══ Data records

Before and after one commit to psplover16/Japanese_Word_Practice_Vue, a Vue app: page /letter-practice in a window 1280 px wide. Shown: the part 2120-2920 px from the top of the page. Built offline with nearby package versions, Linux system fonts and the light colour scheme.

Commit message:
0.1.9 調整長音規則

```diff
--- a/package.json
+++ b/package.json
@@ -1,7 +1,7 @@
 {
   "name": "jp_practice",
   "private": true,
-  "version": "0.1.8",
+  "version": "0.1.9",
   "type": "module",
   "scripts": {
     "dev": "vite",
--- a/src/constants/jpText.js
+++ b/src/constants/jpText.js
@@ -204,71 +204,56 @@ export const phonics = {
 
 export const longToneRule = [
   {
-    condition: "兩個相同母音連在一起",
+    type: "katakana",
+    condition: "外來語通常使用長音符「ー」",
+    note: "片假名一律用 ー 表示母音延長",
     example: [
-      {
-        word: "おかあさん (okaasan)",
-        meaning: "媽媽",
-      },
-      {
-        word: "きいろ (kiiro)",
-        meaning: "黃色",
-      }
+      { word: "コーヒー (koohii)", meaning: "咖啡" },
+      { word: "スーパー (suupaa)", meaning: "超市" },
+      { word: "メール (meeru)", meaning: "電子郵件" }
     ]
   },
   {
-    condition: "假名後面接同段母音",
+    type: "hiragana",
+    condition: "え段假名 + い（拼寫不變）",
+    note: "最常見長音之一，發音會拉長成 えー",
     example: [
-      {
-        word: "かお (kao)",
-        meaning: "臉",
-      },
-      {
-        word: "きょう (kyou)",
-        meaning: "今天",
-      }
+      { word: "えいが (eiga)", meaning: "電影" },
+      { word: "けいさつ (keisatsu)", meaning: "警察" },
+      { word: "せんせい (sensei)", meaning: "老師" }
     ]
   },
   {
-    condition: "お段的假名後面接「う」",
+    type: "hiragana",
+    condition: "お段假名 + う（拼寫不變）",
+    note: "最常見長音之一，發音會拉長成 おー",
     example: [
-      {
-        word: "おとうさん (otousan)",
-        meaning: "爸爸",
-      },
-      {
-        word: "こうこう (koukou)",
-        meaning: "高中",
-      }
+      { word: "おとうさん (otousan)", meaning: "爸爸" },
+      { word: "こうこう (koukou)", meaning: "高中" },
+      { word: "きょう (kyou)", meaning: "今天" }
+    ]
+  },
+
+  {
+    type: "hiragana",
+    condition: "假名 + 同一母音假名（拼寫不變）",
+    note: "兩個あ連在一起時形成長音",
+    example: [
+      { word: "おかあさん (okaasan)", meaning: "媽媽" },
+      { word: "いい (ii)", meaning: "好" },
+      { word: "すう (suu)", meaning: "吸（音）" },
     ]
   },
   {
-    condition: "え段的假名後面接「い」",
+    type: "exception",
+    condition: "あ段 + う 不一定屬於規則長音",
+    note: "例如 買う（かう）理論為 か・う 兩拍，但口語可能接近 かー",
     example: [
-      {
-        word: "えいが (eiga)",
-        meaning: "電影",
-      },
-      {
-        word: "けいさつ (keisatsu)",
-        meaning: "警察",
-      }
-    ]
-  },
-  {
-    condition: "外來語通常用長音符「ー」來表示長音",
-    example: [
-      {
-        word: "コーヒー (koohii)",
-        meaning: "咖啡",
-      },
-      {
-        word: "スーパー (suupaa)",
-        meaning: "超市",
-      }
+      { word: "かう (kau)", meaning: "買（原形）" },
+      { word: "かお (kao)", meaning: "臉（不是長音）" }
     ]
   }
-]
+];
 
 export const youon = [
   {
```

════
══ Data records

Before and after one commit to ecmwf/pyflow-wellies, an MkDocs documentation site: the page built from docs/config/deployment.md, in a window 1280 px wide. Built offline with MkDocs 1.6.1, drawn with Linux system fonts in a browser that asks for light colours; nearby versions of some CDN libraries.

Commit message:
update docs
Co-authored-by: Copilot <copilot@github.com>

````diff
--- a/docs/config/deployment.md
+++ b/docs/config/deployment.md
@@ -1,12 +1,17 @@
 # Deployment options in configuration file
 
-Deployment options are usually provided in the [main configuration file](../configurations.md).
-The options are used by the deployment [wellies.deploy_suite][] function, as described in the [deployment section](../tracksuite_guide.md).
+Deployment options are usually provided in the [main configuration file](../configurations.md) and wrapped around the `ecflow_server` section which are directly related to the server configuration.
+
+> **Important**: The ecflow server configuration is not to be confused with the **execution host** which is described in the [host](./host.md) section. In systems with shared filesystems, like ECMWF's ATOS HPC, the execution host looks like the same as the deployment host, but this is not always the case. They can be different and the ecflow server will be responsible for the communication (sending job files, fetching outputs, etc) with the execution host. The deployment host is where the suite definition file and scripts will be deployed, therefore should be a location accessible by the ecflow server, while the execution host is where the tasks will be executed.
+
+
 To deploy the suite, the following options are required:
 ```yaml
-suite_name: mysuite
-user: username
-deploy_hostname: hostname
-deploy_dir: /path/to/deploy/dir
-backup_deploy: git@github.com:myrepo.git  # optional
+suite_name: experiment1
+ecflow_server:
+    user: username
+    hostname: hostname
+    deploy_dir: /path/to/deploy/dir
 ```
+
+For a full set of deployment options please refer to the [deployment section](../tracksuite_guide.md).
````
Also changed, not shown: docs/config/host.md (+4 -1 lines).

════

> [Work to be completed]
Read each line of the data and count the ones that include "options", answering with the number alone.

> [Task output]
6